▶ What is expected: If a line in the records below contains the word "theta", return that line.
--- START ---
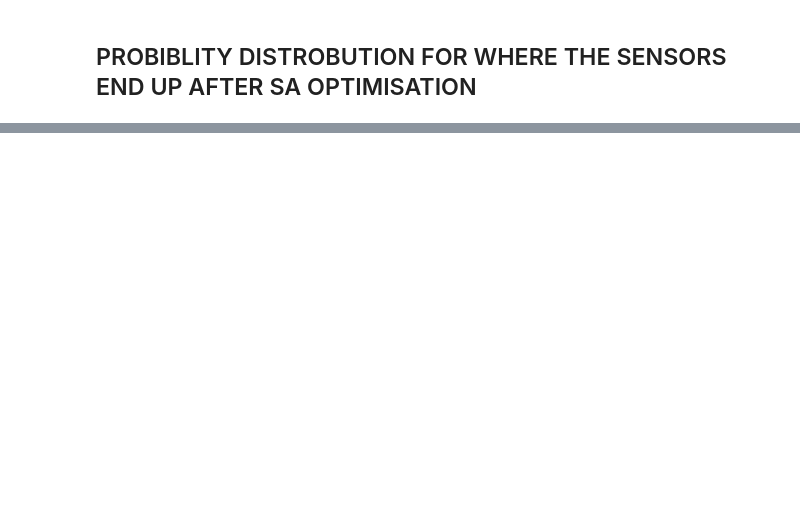
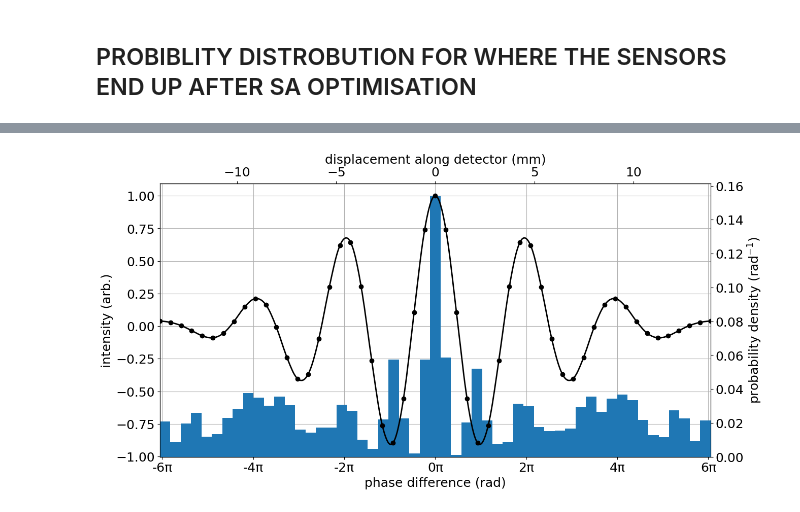
Before and after one commit to Jammi-Dodgers/THz-Compressed-Sensing, a Jupyter notebook: CS_simulated_annealing.ipynb, the cells around one changed output, grey strips where cells are left out. Drawn from its saved outputs; the diff is of its cells as text; code cells hidden in the pictures; blank space fills up the shorter version.

```diff
--- a/CS_simulated_annealing.ipynb
+++ b/CS_simulated_annealing.ipynb
@@ -138,7 +141,7 @@ displacement = np.arange(-20.0, 20.0, 0.2) # 200 points, pixel pitch = 0.2 mm
 # %%
 frequent_locs = np.array(np.unique(sensor_distrobution, return_counts=True)).T
-sensor_distrobution = sensor_distrobution[~np.isnan(sensor_distrobution)]
-sensor_distrobution = sensor_distrobution *0.2 -20.0 #mm
+sensor_distrobution = np.ravel(sensor_distrobution[~np.isnan(sensor_distrobution)])
+sensor_distrobution = sensor_distrobution *1 -26.0 #mm
 #frequent_locs = frequent_locs[:-1] #remove nans
 frequent_locs = frequent_locs[frequent_locs[:, 1].argsort()[::-1]]
 #frequent_locs = [frequent_locs[frequent_locs[:,0].tolist().index(n),1] if n in frequent_locs[:,0] else np.nan for n in range(total_point)] # Put it back in order of sensor index.
@@ -197,0 +204,45 @@ plt.show()
+# %%
+bins = int(total_point//1)
+
+def displacement2phase(displacement):
+    return displacement*1e-3 * 2*np.sin(np.deg2rad(theta/60)) * 300e9/C * 2*np.pi
+def phase2displacement(phase):
+    return phase/(2*np.pi) / (2*np.sin(np.deg2rad(theta/60))) * C/300e9 * 1e3
+
+phase_difference = displacement2phase(displacement)
+sensor_phase = displacement2phase(sensor_distrobution)
+
+### Create figure and axes (including secondary and twin axes)
+fig, axs = plt.subplots(figsize= (14,7))
+secax = axs.secondary_xaxis('top', functions=(displacement2phase, phase2displacement))
+twinax = axs.twinx()
+invisibleax = axs.twinx()
+
+### Plot histogram on primary axes
+axs.hist(sensor_phase, bins= bins, density= True, zorder= 3)
+axs.set(ylabel= "probability density (rad$^{-1}$)", ylim= (0, None),
+        xlabel= "phase difference (rad)", xlim= (phase_difference[0], phase_difference[-1]), xticks= np.arange(-6*np.pi, 6*np.pi +np.pi, 2*np.pi), xticklabels= [f"{i/np.pi:.0f}π" for i in np.arange(-6*np.pi, 6*np.pi +np.pi, 2*np.pi)])
+axs.yaxis.set_label_position("right"); axs.yaxis.tick_right()
+axs.grid(visible= True, axis= "x")
+axs.patch.set_visible(False)
+
+### Put displacement on secondary x-axis
+secax.set_xlabel("displacement along detector (mm)")
+
+### Plot interferogram on twin y-axis
+twinax.plot(phase_difference, target, color= "k", linewidth= 2, label= "interferogram", linestyle= "none", marker= "o")
+twinax.plot(cs.interpolate(phase_difference), cs.interpolate(target), color= "k")
+twinax.set(ylabel= "intensity (arb.)")
+twinax.yaxis.set_label_position("left"); twinax.yaxis.tick_left()
+
+### Plot invisible twin y-axis to make the grid appear behind the histogram
+invisibleax.set_zorder(-1)
+invisibleax.set_ylim(twinax.get_ylim())
+invisibleax.set_xticks(ticks= np.arange(-6*np.pi, 6*np.pi +np.pi, 2*np.pi))
+invisibleax.tick_params(right=False, labelright=False, bottom= False, labelbottom=False)
+invisibleax.spines['right'].set_visible(False)
+invisibleax.grid(True)
+
+plt.show()
+# %% [output]
+[figure, added]
```
Also changed, not shown: parts of 12 cells of this notebook, 8 other files.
--- END ---
▶ Finished task:
+    return displacement*1e-3 * 2*np.sin(np.deg2rad(theta/60)) * 300e9/C * 2*np.pi
+    return phase/(2*np.pi) / (2*np.sin(np.deg2rad(theta/60))) * C/300e9 * 1e3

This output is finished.